**** TASK DATA ****

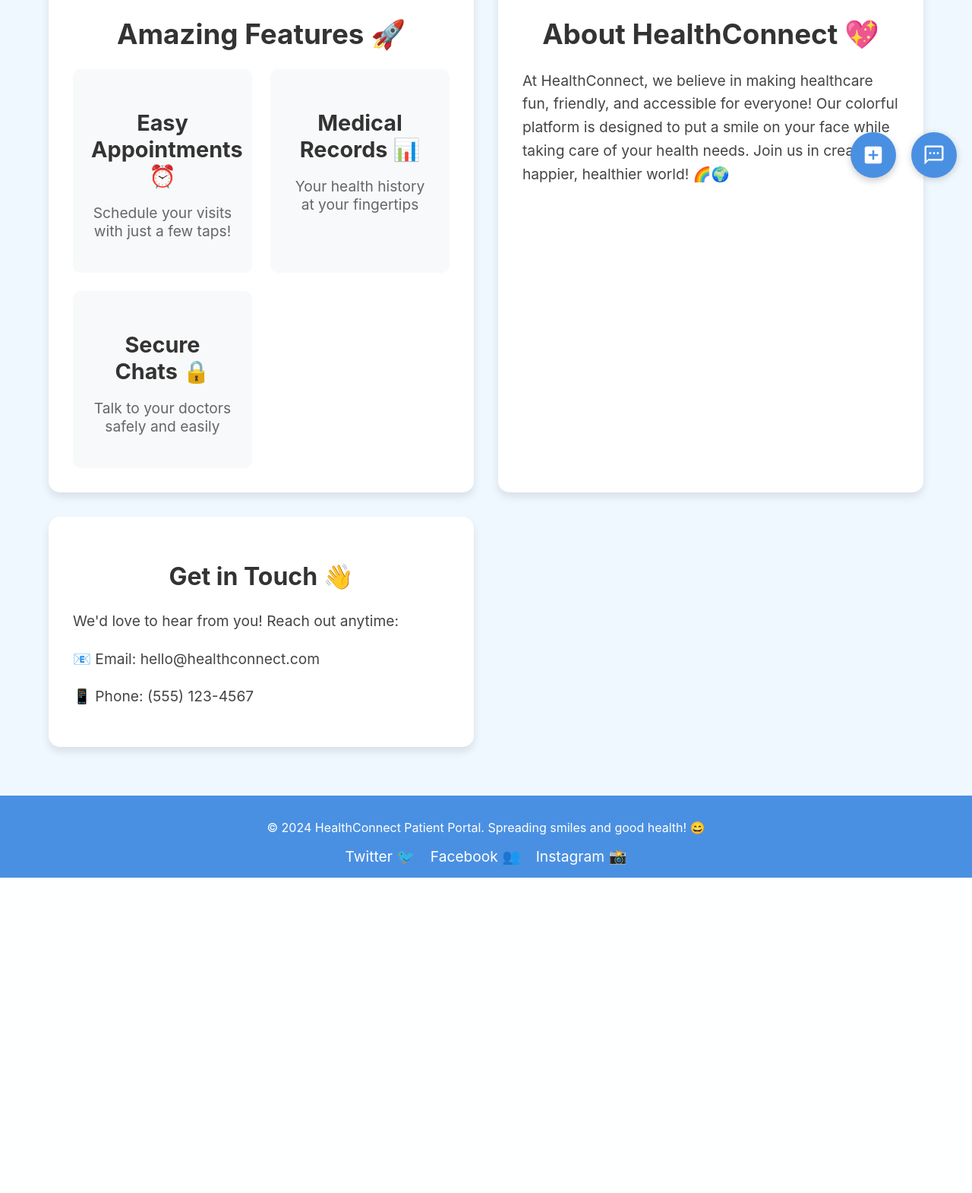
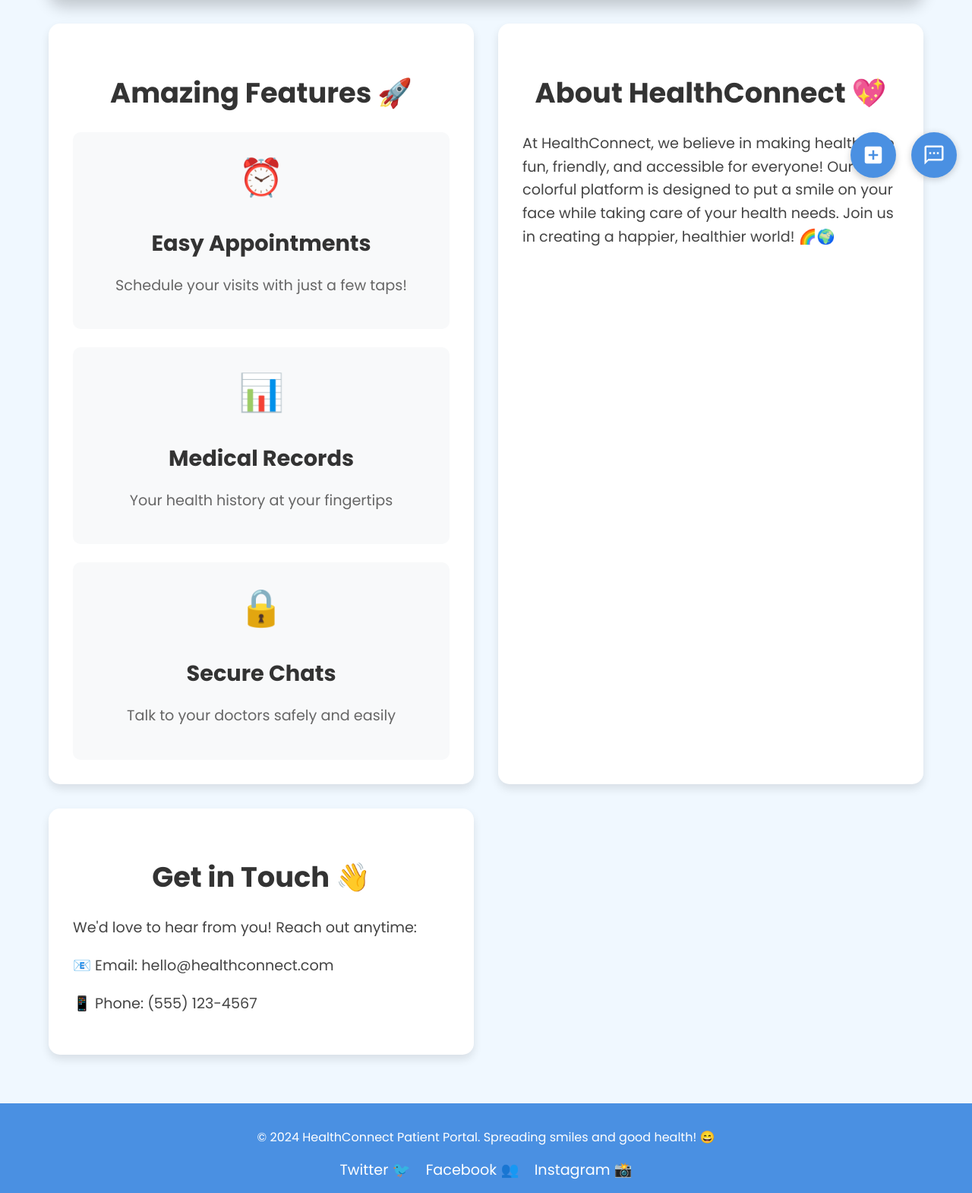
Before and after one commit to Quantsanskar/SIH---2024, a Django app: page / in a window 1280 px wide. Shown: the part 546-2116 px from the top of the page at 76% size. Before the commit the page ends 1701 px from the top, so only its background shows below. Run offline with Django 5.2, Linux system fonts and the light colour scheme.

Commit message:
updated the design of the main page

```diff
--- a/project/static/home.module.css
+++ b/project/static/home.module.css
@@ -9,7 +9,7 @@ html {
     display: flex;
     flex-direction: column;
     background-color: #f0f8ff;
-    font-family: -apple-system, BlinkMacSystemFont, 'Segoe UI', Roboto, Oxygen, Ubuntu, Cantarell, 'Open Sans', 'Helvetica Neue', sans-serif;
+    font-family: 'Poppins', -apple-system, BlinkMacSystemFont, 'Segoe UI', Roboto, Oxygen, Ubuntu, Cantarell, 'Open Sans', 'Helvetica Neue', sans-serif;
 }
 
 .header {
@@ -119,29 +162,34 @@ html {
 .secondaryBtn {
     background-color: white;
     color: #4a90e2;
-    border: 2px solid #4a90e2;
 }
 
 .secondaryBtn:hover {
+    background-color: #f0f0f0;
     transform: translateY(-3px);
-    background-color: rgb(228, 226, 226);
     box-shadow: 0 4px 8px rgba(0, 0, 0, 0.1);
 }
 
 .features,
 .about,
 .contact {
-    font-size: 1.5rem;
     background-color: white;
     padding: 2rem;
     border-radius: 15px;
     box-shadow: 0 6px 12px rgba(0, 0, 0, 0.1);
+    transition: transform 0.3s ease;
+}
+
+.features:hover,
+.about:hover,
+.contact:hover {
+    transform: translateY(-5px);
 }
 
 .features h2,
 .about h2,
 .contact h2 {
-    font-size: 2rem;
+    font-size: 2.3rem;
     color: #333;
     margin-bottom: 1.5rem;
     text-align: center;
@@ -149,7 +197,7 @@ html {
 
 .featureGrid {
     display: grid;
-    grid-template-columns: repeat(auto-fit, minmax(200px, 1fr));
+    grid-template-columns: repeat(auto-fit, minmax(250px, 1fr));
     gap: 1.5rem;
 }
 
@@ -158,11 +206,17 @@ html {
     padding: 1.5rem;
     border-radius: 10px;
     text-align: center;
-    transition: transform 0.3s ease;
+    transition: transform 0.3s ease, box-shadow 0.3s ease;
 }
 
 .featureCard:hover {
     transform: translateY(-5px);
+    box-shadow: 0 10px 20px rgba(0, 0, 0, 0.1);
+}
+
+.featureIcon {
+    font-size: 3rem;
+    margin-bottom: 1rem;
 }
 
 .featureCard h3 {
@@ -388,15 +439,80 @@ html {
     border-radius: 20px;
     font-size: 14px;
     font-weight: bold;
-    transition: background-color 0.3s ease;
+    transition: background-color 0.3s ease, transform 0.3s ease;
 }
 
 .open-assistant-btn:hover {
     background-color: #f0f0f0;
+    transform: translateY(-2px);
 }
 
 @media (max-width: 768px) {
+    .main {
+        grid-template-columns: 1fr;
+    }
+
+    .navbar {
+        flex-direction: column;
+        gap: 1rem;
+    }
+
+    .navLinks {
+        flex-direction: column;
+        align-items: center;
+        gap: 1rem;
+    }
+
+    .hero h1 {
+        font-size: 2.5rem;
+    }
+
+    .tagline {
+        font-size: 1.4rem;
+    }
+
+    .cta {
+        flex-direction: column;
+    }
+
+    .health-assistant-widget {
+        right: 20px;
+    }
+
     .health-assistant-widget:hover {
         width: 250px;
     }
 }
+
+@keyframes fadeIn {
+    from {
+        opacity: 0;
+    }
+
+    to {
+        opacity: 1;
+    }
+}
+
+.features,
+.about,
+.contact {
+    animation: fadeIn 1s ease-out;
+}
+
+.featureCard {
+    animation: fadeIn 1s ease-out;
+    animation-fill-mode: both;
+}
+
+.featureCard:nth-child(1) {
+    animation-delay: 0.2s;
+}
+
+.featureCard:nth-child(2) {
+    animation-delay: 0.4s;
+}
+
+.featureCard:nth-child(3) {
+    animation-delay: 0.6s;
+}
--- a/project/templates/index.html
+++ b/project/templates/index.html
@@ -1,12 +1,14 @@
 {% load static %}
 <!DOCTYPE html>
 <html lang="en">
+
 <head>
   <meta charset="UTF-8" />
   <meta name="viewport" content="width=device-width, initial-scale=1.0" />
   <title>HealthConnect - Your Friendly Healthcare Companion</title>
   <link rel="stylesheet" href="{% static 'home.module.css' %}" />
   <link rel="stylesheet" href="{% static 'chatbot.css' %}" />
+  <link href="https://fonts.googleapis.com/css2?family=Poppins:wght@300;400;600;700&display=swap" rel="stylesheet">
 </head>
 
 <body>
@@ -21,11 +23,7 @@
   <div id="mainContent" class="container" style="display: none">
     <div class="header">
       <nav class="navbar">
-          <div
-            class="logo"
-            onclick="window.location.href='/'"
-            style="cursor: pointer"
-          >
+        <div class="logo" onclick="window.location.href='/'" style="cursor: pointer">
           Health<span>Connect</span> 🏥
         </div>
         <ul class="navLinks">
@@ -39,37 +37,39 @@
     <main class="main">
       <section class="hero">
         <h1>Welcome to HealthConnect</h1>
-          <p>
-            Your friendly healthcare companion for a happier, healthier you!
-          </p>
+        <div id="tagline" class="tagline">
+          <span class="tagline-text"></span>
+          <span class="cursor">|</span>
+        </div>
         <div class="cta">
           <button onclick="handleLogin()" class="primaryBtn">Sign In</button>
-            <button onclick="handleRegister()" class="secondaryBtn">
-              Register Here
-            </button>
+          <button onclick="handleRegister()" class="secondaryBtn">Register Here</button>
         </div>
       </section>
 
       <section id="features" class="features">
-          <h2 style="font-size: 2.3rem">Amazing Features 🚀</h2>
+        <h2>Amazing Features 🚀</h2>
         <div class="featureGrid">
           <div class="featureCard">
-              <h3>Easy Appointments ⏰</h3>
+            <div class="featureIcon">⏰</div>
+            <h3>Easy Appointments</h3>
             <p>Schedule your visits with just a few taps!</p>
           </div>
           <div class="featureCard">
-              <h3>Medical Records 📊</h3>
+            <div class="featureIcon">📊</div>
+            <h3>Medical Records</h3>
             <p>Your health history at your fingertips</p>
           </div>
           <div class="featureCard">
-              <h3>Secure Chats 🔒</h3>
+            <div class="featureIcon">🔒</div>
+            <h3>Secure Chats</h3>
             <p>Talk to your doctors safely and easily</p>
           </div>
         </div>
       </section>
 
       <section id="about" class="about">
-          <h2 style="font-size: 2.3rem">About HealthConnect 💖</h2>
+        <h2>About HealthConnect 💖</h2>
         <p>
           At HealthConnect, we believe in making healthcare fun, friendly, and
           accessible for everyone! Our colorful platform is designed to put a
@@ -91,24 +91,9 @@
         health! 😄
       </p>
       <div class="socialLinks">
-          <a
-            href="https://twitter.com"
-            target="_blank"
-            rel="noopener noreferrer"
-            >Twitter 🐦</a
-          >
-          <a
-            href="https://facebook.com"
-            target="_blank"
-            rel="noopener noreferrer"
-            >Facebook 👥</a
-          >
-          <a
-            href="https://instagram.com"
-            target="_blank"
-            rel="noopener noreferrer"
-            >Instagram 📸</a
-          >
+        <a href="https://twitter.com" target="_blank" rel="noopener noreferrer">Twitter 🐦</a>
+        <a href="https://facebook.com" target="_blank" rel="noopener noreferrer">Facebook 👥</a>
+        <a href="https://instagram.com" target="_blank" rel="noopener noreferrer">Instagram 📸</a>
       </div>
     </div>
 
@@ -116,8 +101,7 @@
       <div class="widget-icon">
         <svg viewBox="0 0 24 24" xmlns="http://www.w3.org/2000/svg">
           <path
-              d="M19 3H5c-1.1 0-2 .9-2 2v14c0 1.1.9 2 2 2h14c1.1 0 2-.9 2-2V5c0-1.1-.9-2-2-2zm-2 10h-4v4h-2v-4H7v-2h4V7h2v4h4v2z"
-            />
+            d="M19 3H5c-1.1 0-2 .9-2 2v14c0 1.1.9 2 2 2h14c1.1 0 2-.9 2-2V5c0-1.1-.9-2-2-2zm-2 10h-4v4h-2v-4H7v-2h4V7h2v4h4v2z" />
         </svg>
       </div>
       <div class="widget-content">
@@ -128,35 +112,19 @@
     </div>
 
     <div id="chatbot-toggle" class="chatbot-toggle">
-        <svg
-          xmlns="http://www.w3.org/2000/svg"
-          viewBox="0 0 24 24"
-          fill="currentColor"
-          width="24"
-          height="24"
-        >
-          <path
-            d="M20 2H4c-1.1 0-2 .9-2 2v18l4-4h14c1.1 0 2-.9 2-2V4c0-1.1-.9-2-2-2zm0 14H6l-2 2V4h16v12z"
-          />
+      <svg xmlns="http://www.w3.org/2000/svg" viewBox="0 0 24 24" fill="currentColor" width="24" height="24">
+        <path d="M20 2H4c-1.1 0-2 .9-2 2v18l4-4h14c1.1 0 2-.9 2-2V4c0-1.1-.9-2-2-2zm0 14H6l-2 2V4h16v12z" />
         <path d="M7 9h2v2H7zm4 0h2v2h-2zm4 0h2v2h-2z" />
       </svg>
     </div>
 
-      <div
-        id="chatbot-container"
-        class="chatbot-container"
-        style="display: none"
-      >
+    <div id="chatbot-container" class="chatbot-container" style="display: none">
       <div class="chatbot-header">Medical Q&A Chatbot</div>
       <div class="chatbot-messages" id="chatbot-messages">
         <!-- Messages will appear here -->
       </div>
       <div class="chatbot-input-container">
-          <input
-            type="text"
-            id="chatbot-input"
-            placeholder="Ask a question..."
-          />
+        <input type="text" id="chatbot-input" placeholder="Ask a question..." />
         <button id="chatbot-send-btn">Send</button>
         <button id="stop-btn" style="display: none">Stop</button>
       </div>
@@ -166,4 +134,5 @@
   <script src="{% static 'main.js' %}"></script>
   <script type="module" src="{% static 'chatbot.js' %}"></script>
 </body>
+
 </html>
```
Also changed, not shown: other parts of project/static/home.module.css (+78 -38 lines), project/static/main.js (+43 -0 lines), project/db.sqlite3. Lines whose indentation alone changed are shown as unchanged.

****
**** TASK DATA ****

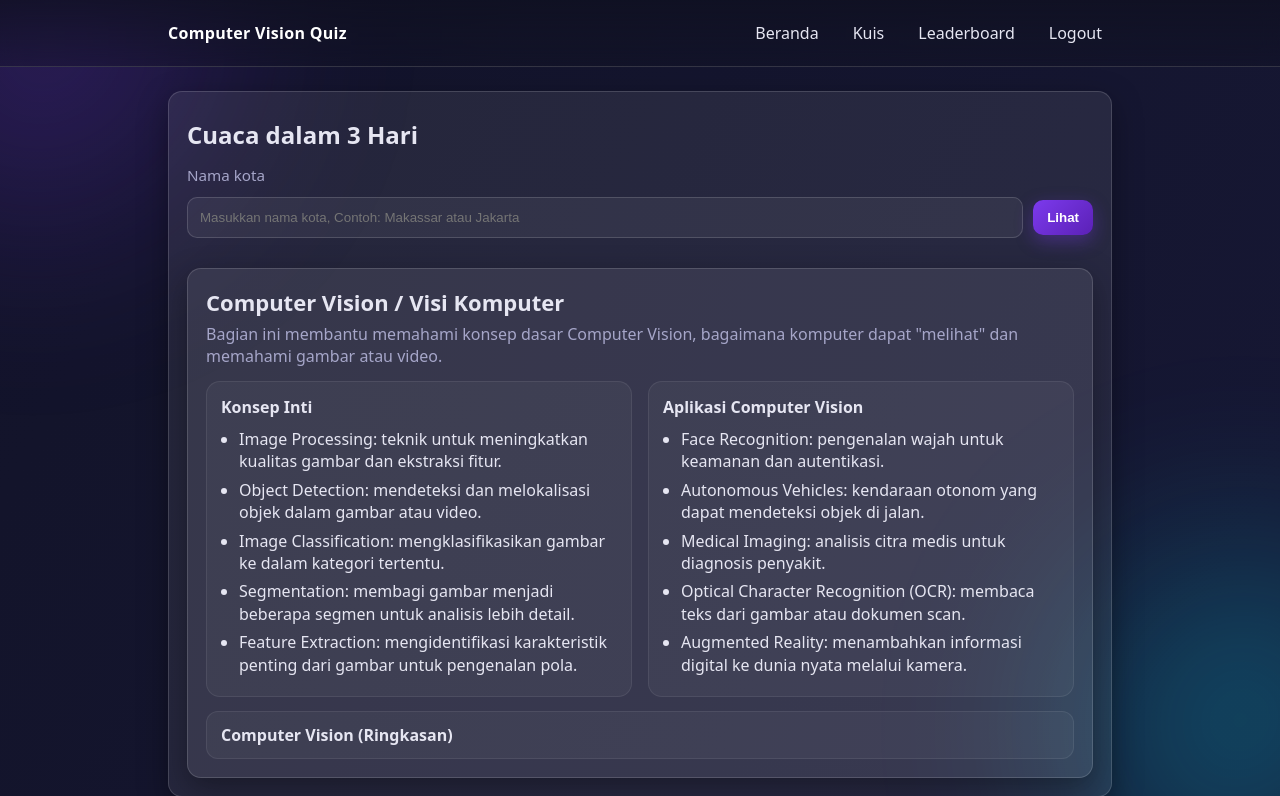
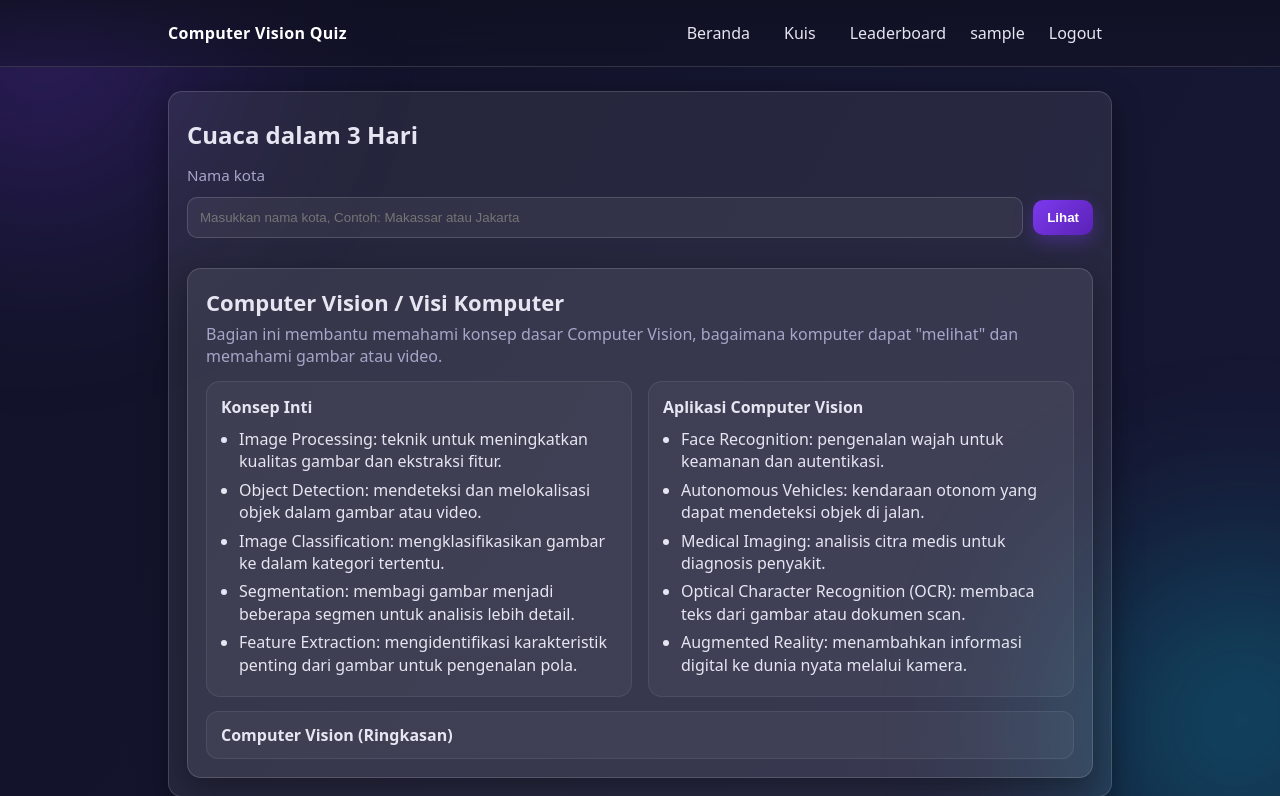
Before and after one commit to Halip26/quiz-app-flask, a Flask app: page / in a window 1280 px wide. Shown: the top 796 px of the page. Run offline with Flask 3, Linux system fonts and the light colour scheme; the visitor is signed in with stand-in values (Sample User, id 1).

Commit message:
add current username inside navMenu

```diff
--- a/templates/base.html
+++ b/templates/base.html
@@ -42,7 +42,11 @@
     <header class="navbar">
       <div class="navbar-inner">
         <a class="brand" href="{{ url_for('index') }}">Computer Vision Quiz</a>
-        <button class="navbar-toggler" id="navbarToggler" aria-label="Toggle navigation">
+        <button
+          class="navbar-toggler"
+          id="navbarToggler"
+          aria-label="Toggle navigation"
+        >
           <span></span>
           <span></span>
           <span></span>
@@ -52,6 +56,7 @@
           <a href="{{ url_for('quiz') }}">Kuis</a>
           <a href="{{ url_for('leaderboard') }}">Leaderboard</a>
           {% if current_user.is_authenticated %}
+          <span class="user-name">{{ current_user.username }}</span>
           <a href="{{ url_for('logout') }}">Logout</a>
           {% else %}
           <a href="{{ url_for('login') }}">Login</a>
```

****

◆ EXERCISE BRIEF ◆
All lines containing "child" in the material above should appear in your reply, copied exactly.

◆ EXERCISE OUTPUT ◆
+.featureCard:nth-child(1) {
+.featureCard:nth-child(2) {
+.featureCard:nth-child(3) {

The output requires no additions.